Now to the manuscript. For the love of all that is pure and good in this world, do not use the Papyrus or Comic Sans fonts. There is something to be said about a good non-proportional font like Courier. The Van Halen brown M&Ms contract clause is a true urban legend. Paying attention to the small details will show that you’re serious. There are numerous manuscript guidelines available online. Here’s a link to Science Fiction writer Robert J. Sawyer’s manuscript checklist. Ignoring this advice won’t make me reject your manuscript, but following it will help.
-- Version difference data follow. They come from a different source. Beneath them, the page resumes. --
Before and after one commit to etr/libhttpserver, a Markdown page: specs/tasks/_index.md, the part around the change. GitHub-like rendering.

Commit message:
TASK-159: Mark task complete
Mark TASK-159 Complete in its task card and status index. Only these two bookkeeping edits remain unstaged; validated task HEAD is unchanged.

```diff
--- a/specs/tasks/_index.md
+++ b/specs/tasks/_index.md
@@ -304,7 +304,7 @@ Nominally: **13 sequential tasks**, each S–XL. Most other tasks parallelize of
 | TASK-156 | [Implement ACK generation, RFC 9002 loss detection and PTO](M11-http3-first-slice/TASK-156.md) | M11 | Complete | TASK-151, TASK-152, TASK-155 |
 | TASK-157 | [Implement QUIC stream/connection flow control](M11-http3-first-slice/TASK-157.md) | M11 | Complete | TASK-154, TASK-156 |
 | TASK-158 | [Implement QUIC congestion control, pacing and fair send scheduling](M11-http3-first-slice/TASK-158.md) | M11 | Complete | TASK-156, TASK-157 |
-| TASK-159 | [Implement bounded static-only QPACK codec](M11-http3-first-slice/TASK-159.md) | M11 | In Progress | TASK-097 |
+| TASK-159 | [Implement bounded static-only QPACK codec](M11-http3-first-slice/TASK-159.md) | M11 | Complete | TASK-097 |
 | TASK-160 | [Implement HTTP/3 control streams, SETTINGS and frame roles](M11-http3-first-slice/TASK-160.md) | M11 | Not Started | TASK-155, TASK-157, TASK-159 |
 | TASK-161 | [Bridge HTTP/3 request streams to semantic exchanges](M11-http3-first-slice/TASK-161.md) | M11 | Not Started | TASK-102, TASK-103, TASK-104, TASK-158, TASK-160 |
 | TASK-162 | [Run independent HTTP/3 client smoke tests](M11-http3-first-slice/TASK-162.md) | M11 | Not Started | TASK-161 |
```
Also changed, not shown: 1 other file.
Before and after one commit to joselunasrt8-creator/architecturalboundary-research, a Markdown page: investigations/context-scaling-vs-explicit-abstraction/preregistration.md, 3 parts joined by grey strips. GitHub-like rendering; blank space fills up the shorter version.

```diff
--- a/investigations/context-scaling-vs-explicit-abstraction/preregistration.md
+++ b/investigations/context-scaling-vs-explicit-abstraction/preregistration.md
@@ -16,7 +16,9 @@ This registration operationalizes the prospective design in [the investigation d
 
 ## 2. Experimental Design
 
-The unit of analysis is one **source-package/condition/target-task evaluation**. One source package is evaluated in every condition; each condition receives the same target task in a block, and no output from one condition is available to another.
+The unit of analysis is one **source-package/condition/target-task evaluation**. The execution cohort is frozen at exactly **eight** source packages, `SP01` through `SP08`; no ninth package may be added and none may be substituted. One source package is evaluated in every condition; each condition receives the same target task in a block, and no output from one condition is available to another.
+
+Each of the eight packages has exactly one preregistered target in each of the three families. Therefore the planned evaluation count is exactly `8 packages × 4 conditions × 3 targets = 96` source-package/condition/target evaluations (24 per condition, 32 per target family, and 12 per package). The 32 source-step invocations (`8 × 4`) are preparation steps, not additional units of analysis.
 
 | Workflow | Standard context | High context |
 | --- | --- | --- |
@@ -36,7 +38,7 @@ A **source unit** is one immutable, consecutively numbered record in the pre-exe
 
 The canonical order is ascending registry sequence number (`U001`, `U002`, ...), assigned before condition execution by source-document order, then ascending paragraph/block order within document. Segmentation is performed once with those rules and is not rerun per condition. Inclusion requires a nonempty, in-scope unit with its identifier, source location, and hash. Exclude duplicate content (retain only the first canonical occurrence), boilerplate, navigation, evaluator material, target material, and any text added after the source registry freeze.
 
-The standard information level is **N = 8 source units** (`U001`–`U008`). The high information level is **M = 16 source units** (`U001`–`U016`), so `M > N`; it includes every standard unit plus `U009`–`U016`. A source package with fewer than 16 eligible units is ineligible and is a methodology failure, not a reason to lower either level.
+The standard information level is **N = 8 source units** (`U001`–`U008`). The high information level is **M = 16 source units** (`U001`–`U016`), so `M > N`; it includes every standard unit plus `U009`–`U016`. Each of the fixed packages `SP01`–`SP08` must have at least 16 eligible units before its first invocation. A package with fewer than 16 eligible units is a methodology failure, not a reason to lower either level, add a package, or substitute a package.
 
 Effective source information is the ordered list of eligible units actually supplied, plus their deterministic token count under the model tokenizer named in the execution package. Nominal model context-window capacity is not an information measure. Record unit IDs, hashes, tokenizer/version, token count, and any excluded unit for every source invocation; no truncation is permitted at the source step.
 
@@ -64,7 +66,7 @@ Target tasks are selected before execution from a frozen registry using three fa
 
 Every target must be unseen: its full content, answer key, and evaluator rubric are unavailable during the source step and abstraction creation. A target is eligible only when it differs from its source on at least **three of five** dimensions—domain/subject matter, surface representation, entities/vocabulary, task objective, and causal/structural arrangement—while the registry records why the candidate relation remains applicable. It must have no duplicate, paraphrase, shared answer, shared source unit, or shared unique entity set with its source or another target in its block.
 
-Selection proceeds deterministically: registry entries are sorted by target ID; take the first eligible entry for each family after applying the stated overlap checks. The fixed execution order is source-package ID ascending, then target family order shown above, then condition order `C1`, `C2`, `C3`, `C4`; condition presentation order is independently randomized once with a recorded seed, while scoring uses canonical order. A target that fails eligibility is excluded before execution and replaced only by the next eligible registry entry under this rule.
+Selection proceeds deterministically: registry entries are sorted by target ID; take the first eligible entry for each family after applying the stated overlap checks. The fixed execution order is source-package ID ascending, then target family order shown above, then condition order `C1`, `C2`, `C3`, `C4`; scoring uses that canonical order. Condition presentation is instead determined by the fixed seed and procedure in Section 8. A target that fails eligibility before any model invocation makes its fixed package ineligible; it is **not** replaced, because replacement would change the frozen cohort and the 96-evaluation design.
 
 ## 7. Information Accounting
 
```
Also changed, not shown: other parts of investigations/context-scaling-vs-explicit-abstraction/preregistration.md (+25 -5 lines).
As for the manuscript’s content, how many times have you read it? Have you read it aloud? Where does it trip you up while reading? Sometimes it can help if you read it in a different voice. How would James Earl Jones narrate your story? How would William Shatner narrate it? Remember that although his reading of Sarah Palin’s rejection speech sounded poetic, doesn’t mean that the original material was very good.

Try to remember that with electronic submissions, the words you see underlined in red in your word processor appear underlined in mine as well. Don’t draw attention to problems in your manuscript. Do you have a part in your story where you have several paragraphs of backstory? This is called exposition, and it will kill my desire to read any further. This is even worse when the exposition is more interesting than the rest of your story. If you really feel this information is important, break it up into smaller chunks to be revealed slowly throughout your story. Keep me interested in your story.

Pay attention to the mechanics of narration. Don’t suddenly shift verb tenses, or point of view. The traditional modern story is told in third person, using the past tense. “He picked up the gun”, not “I pick up the gun” or “He picks up the gun”. Unless you have experience writing in other forms, try and stick with the standards. Remember, your goal is to make it easy for me to pass your story on to the editor.

In general, be professional and courteous. Give me context in your cover letter, and make it as easy as possible for me to like your story. I will appreciate it.

For a similar perspective on submissions, read Molly Tanzer’s post from higher up on the slush pile.